Stored items:

======

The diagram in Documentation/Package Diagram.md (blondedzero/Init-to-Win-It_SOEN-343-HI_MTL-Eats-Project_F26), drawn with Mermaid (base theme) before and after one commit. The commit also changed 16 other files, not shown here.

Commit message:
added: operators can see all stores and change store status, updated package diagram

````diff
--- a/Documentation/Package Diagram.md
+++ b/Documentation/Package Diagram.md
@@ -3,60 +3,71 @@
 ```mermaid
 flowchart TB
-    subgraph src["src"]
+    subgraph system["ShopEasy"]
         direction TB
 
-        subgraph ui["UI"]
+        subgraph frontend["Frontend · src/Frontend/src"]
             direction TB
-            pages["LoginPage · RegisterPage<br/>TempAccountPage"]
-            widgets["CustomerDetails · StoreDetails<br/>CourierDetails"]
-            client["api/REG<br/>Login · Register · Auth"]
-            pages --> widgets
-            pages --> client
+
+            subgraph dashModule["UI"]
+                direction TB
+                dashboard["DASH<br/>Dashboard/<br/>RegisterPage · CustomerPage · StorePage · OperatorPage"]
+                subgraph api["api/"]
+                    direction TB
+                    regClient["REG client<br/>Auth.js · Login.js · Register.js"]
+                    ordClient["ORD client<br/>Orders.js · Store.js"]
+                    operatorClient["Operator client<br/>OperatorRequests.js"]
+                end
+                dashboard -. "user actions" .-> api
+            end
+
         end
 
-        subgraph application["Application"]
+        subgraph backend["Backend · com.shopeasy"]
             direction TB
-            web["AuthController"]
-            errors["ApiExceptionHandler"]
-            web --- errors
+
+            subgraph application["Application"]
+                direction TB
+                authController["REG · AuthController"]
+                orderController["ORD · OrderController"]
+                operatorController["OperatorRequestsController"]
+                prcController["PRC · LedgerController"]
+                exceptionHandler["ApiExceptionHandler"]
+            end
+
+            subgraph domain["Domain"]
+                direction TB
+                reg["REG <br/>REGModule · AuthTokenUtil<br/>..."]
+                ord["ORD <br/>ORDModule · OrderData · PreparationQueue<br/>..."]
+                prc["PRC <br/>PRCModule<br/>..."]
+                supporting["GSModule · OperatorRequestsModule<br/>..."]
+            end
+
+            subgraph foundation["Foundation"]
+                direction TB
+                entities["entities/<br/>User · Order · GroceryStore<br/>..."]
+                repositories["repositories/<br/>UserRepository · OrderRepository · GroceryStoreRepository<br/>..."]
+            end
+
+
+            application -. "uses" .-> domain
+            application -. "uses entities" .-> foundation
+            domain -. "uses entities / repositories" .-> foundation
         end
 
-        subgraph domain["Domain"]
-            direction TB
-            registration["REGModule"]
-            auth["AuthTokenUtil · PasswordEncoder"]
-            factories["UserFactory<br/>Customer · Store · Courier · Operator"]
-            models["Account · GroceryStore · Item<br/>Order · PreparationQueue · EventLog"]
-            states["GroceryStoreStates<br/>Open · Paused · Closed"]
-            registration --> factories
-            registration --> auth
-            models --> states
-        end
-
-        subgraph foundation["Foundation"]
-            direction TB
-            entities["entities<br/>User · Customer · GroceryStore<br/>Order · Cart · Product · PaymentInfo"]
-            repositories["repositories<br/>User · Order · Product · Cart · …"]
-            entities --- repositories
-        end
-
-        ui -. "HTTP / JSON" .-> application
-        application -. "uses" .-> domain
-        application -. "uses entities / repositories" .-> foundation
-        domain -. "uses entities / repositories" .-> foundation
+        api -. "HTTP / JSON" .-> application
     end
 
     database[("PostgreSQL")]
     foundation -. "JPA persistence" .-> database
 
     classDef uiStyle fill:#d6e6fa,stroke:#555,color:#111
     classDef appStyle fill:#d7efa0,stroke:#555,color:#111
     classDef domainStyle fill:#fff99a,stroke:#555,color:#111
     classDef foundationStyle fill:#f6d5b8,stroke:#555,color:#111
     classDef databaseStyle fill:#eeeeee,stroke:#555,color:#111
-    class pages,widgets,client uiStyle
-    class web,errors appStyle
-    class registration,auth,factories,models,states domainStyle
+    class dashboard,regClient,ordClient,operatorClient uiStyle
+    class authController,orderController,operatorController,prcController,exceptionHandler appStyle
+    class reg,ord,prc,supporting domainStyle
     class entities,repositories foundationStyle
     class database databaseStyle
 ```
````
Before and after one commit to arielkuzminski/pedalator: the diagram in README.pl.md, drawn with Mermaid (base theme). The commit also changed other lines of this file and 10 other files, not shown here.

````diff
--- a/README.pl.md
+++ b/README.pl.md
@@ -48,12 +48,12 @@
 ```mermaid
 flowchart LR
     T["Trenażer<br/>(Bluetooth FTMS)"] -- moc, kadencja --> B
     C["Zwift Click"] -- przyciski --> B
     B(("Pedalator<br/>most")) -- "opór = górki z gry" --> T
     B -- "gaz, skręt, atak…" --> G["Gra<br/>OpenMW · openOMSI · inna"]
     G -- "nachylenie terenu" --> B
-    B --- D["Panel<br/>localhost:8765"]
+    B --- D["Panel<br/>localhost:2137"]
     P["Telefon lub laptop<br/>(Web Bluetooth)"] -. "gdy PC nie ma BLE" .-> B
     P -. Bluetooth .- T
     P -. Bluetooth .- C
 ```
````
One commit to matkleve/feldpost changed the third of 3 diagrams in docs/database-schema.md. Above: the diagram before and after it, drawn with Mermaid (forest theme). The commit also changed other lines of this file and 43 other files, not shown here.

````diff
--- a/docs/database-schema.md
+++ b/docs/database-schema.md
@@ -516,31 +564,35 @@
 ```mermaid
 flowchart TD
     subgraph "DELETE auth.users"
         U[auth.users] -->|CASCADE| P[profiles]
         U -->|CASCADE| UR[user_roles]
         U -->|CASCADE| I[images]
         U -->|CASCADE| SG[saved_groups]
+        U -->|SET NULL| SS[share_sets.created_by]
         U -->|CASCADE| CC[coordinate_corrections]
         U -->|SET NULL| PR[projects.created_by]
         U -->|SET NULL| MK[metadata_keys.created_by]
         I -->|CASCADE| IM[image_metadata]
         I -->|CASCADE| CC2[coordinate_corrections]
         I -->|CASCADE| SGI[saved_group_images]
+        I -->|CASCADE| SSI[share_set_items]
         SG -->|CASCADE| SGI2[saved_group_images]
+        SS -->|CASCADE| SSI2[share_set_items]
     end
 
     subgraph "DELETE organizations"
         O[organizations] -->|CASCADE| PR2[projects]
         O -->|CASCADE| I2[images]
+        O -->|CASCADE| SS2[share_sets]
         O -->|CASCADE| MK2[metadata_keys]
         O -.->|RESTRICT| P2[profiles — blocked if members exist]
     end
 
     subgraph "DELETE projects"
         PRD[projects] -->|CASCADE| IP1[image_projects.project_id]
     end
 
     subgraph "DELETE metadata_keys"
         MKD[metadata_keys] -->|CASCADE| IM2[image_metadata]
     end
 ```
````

======

_INSTRUCTIONS TO FOLLOW_
Count of lines holding the string "uses": please work it out for the entries above and give the number alone.

_FINAL ANSWER_
6